New York-based Japanese ceramic artist Hideminy recently held a solo exhibition in the tea ceremony room at Globus Washitsu, a tatami mat complex near Union Square. The “Wholehearted Tea Party” displayed all of the essentials one needs to enjoy a cup of tea, including realistic, clay versions of Japanese sweets.
During the exhibit, New York-based Japanese tea ceremony master Souheki Mori of Tea-Whisk conducted four separate tea ceremonies for visitors, who also enjoyed the special handmade Japanese sweets created by Miyuki Hyodo, a Japanese confectioner.
I absolutely love the puppy dog cookie jars and the sachets filled with ceramic macaroons. The macaroons look good enough to eat! Hidemi recommends putting essential oils on the macaroons and store the sachets in your dresser drawers.
A native of Tokyo, Hidemi began her career as a fashion designer and found ceramics purely by accident. While taking a walk through Union Square, she noticed a pottery studio. “I walked upstairs and sat down at the wheel for the first time in my life,” says Hidemi. She was instantly hooked. She had no formal training, but Hidemi’s self-taught artistry reflects the work of a dedicated professional. She can’t say how long it takes to create her pieces, but ” . . . Sometimes I’ll look around my room and realize I’ve been sitting there for 18 hours – no food, no break – and my room is filled with my work,” Hidemi says.
She spent ten years searching for, designing, and perfecting her signature lace that adorns the majority of her tea cups, bowls, and flower vases. The items she creates mirror her Japanese heritage; you can see the aesthetic beauty and attention to detail in each piece. Her incense holders and accessors take the form of cherry blossoms, plums, chrysanthemums, and pine trees.
Lately Hidemi has been experimenting with metallic colors to go along with her use of pastels, and her bowls are taking different shapes, sometimes unintentionally.
“I make many, many mistakes,” laughs Hidemi, adding that when she makes ten bowls, she’ll throw away eight or nine. “But after the mistakes, I learn more because making mistakes helps me with my designs.”

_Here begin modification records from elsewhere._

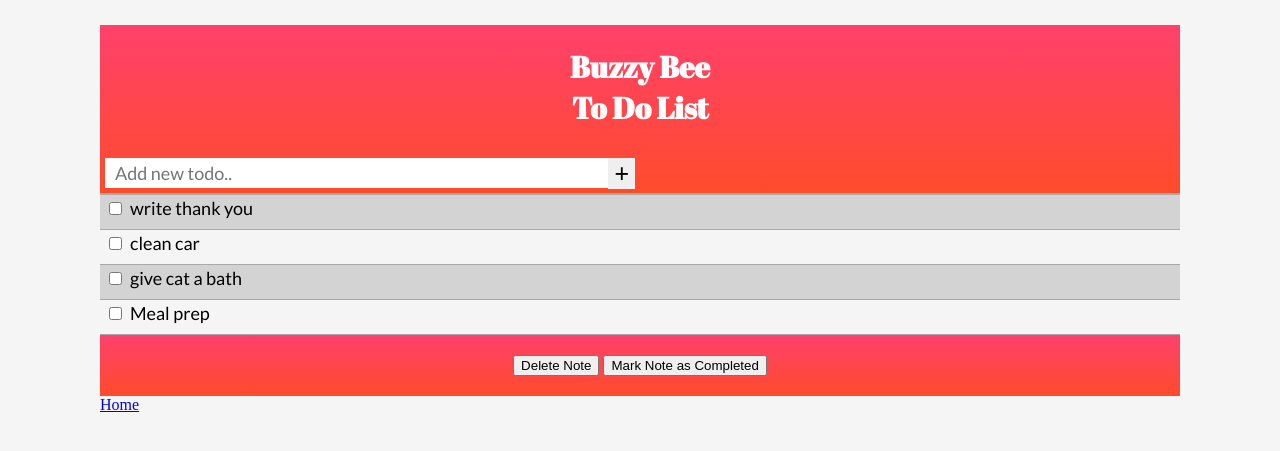
Repository: seleniadelgado/backend-spring2020-angie
Page: projects/todo/public_html/index.html
An editor plug-in stored every save of this project. The page is shown before and after the next save, followed by the edit.
The browser window is 1280 px wide. The pictures show the whole page.
The page's requests for data from a server got no answer.

Above is the page before, as saved 2020-05-13 16:32:52.

After the next save:
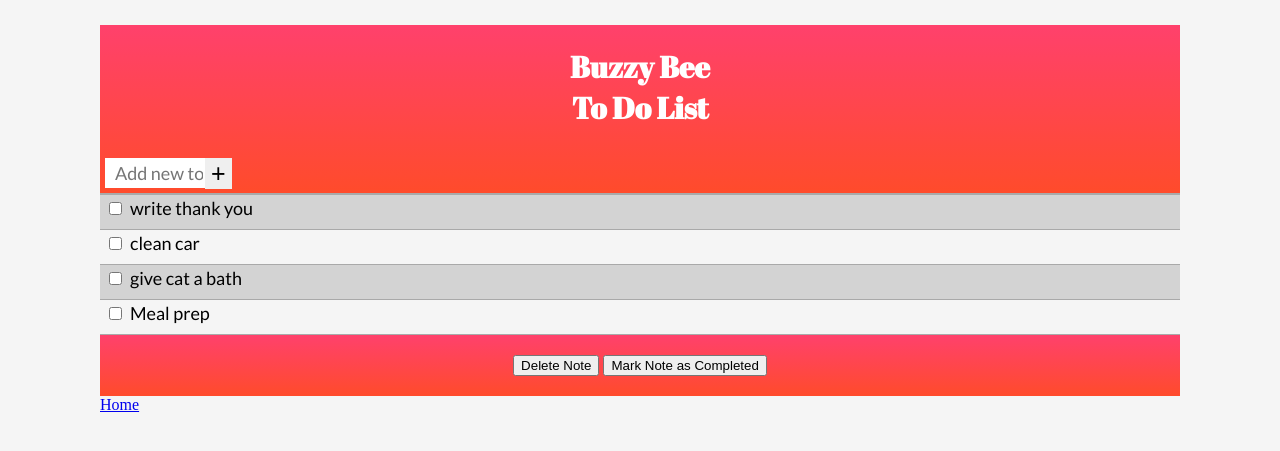
Saved 10 s later.
--- a/projects/todo/public_html/styles.css
+++ b/projects/todo/public_html/styles.css
@@ -52,7 +52,7 @@ body {
 }
 #newNote {
     border: none;
-    width: 1000%;
+    width: 100px;
     height: 150%;
     font-size: 24px;
     font-family: var(--list-font);

After the save that followed:
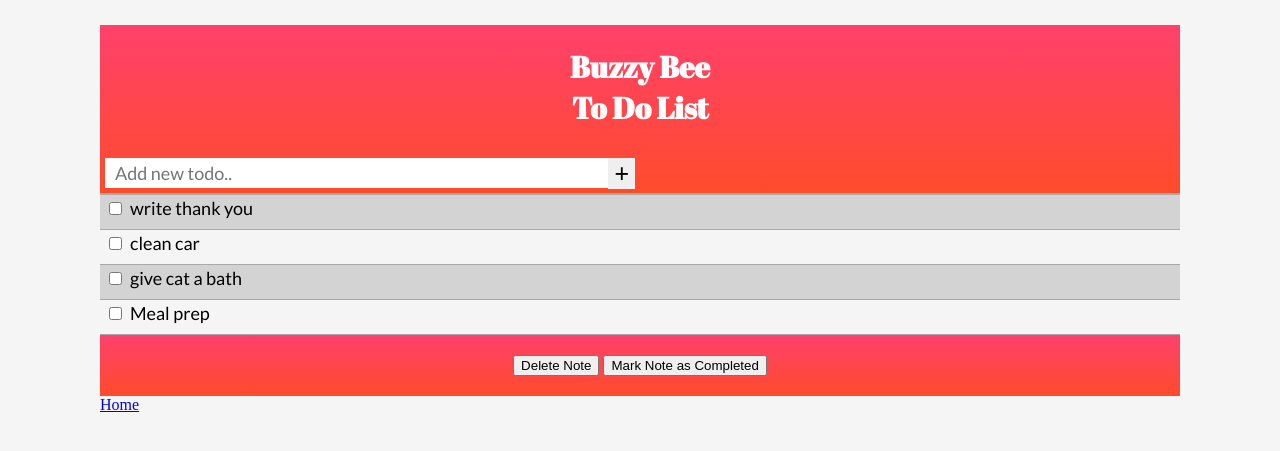
Saved 5 s later.
--- a/projects/todo/public_html/styles.css
+++ b/projects/todo/public_html/styles.css
@@ -52,7 +52,7 @@ body {
 }
 #newNote {
     border: none;
-    width: 100px;
+    width: 1000px;
     height: 150%;
     font-size: 24px;
     font-family: var(--list-font);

Hidemi’s designs express her inner beauty and joy , and she hopes people will react to her ceramics “as if it were a beautiful flower.”